Treasury say that tax revenue is due to grow by about 5.8% p.a. over the forecast period. They correctly identify the risk of a change in emphasis away from expenditure restraint. Nominal increases in core Crown expenses are driven by social programmes: social welfare benefits (the biggest of which is super and it accounts for most of the increased spend), health and education. From an ACT perspective an expansion of poor quality social spending could start under either a National led government in its last term or an incoming Labour-led government in 2017.
Election 2014 – giving some back or more tax and spend
With more than a third more revenue forecast in 2017/18 than in 2012 the big question for election year is whose narrative wins. The conventional wisdom is that an improving economy helps the incumbent Government. This is likely true, however improving finances will also lead to political demands for more spending.

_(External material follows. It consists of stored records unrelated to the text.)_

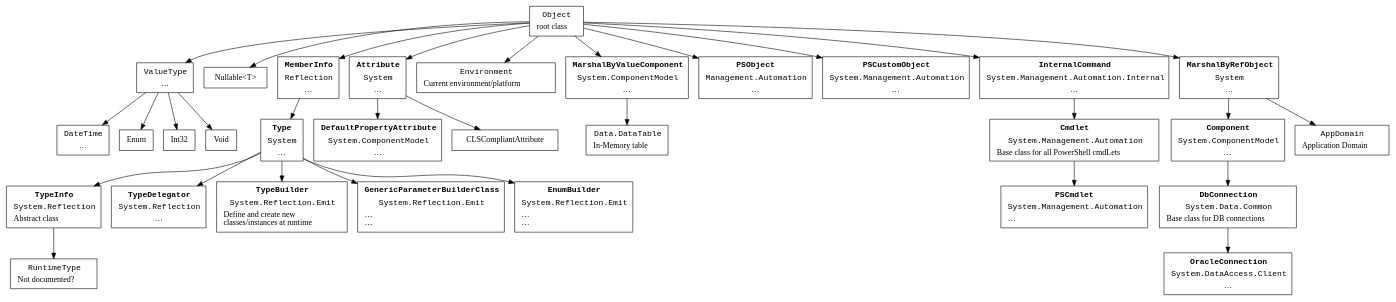
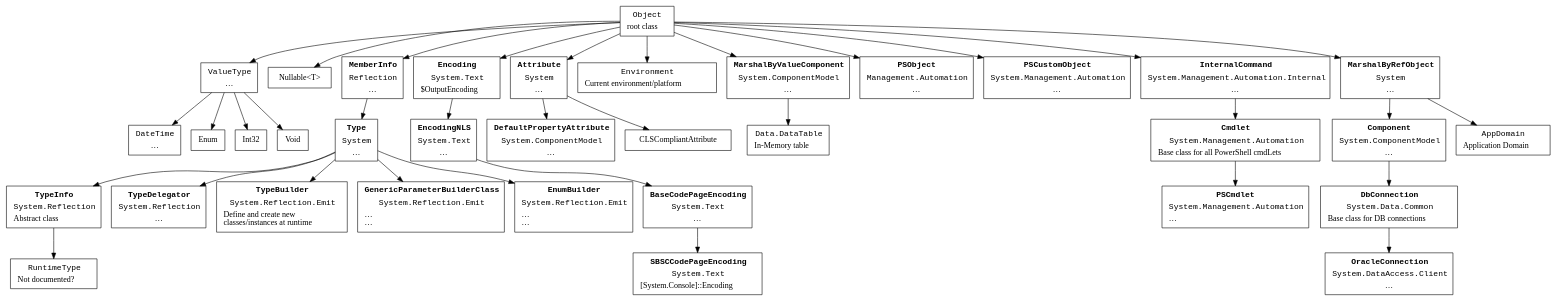
The diagram in namespaces/hierarchy.dot (ReneNyffenegger/temp-dotNet), drawn with Graphviz before and after one commit.

```diff
--- a/namespaces/hierarchy.dot
+++ b/namespaces/hierarchy.dot
@@ -55,6 +55,34 @@
        <tr><td align="text"><font face="Courier"><b>Type</b></font></td></tr>
        <tr><td align="text"><font face="Courier">System</font></td></tr>
        <tr><td>…</td></tr></table> > ];
+
+    System_Text_Encoding [ label=< <table border="0">
+       <tr><td align="text"><font face="Courier"><b>Encoding</b></font></td></tr>
+       <tr><td align="text"><font face="Courier">System.Text</font></td></tr>
+       <tr><td align="text">$OutputEncoding<br align="left"/></td></tr></table> > ];
+
+    System_Object -> System_Text_Encoding
+
+    System_Text_EncodingNLS [ label=< <table border="0">
+       <tr><td align="text"><font face="Courier"><b>EncodingNLS</b></font></td></tr>
+       <tr><td align="text"><font face="Courier">System.Text</font></td></tr>
+       <tr><td>…</td></tr></table> > ];
+
+    System_Text_Encoding -> System_Text_EncodingNLS
+
+    System_Text_BaseCodePageEncoding [ label=< <table border="0">
+       <tr><td align="text"><font face="Courier"><b>BaseCodePageEncoding</b></font></td></tr>
+       <tr><td align="text"><font face="Courier">System.Text</font></td></tr>
+       <tr><td>…</td></tr></table> > ];
+
+    System_Text_EncodingNLS -> System_Text_BaseCodePageEncoding
+
+    System_Text_SBSCCodePageEncoding [ label=< <table border="0">
+       <tr><td align="text"><font face="Courier"><b>SBSCCodePageEncoding</b></font></td></tr>
+       <tr><td align="text"><font face="Courier">System.Text</font></td></tr>
+       <tr><td align="text">[System.Console]::Encoding</td></tr></table> > ];
+
+    System_Text_BaseCodePageEncoding -> System_Text_SBSCCodePageEncoding
 
     System_Type -> System_Reflection_TypeInfo;
     System_Type -> System_Reflection_TypeDelegator;
```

Already the child poverty ‘industry’ is in high gear essentially advocating more welfare and trying to make their issue and election issue. Labour will probably run on the gap between rich and poor, (inequality) and echo their UK counterparts. This they will do, all the while ignoring the drivers of upward social mobility, which are not about more welfare programmes, but about better educational achievement.
National’s narrative is steady-as-she-goes and is about good economic stewardship. Will National make even the gentlest philosophical argument about taking less in revenue from taxpayers when it conflicts with the repayment of debt line? We know they will not undertake to address the future cost of superannuation. They have done some reform in welfare and education and nothing particularly substantial in health, although Tony Ryall will almost singlehandedly ensure that health is not an election issue.

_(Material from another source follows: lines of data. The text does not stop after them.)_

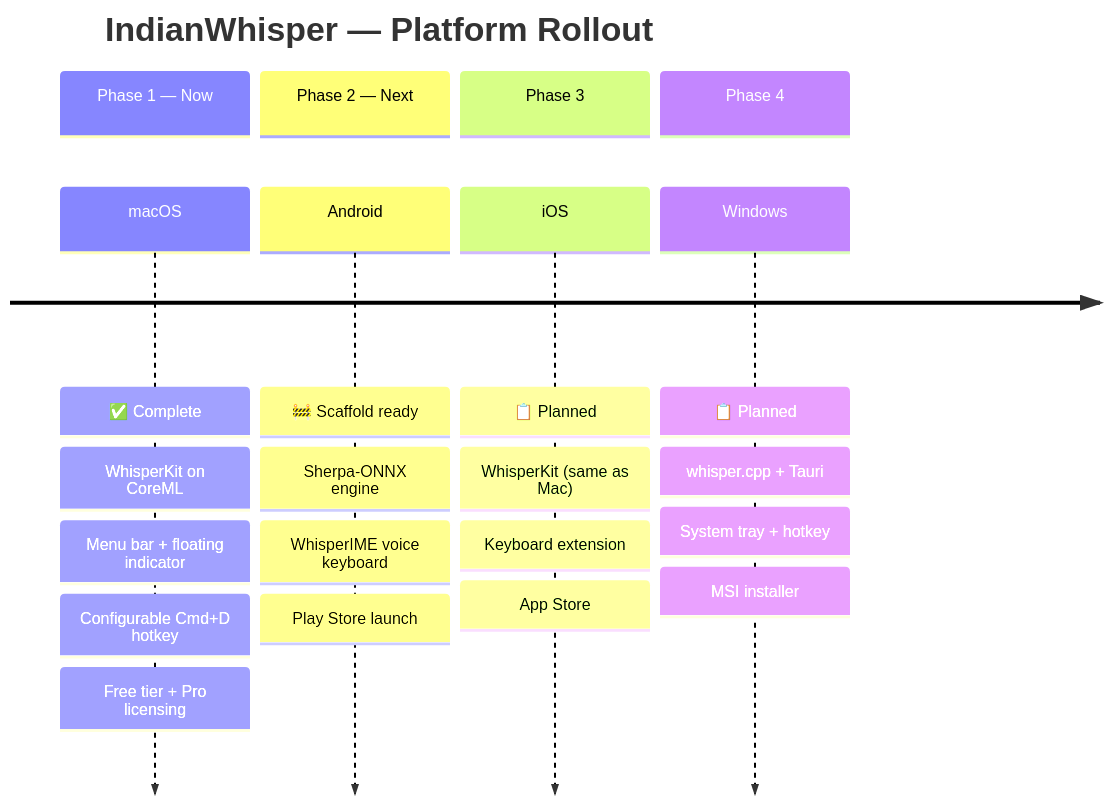
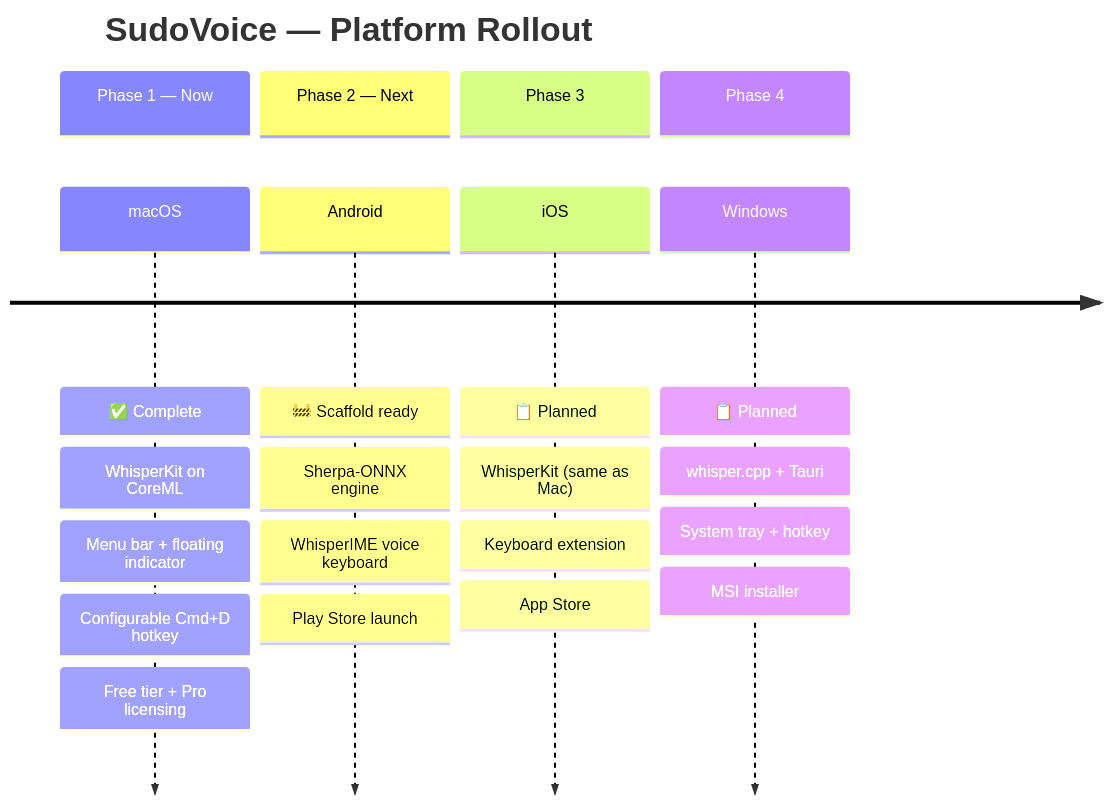
Before and after one commit to Sudo-vishal/sudo-voice: the ninth of 17 diagrams in README.md, drawn with Mermaid. The commit also changed other lines of this file and 33 other files, not shown here.

First line of the commit message:
Rebrand IndianWhisper to SudoVoice

````diff
--- a/README.md
+++ b/README.md
@@ -296,25 +296,25 @@
 ```mermaid
 timeline
-    title IndianWhisper — Platform Rollout
+    title SudoVoice — Platform Rollout
     section Phase 1 — Now
         macOS : ✅ Complete
               : WhisperKit on CoreML
               : Menu bar + floating indicator
               : Configurable Cmd+D hotkey
               : Free tier + Pro licensing
     section Phase 2 — Next
         Android : 🚧 Scaffold ready
                : Sherpa-ONNX engine
                : WhisperIME voice keyboard
                : Play Store launch
     section Phase 3
         iOS : 📋 Planned
             : WhisperKit (same as Mac)
             : Keyboard extension
             : App Store
     section Phase 4
         Windows : 📋 Planned
                 : whisper.cpp + Tauri
                 : System tray + hotkey
                 : MSI installer
 ```
````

Making the case for slimming the State in 2014
The best way to keep on pressure to restrain spending is to focus on public debt repayment and limiting new spending which makes politicians and bureaucrats consider value for money and the quality existing programmes. But spending self-control won’t be enough. History is against a record of on-going restraint, politicians and bureaucrats are simply not incentivised for it. Touchingly, Treasury have confidence that today’s politicians are keen to prepare the books for the GFC#2 sometime in the future. Returning some revenue to the New Zealanders who generate that wealth in the first place is the only sure-fire way to slim government over the longer run and generate a higher rate of economic growth.
Traditionally, making the early case for tax cuts falls to ACT. In 2002 we campaigned on tax cuts. By 2005 both Dr Brash and Dr Cullen were too. In 2008 National campaigned on tax cuts, implemented the first tranche and ditched the rest of the programme because of the GFC.
As New Zealand moves into the post GFC economy, the real world arguments about whether the New Zealand State should aspire to do so much for so many citizens, who could probably make better arrangements for themselves with more of their own money, will and should return.
RT will return on 10 January 2014. We wish everyone a Happy and Safe Christmas and a prosperous New Year.
Avalanche of bad news and the adjournment
As the American writer and wit Mark Twain observed, no man’s life, liberty or property is safe while Congress is in session. This week, the Parliament wrapped up business for the year with most MPs returning to their electorates and regions.
December is also traditionally the month where Ministers release bad news. Ministers bearing bad news are like the wildebeest of the Serengeti in migration - there is safety in numbers when pressing towards Christmas. This is the time when the public are too pre-occupied to be further outraged. And most journalists are filled with the stories of year and working up their end of year retrospective pieces. An added advantage this year has been the death of the iconic Nelson Mandela and the speculation as to whether Mr Minto was more deserving of a place in the Prime Minister’s party to South Africa.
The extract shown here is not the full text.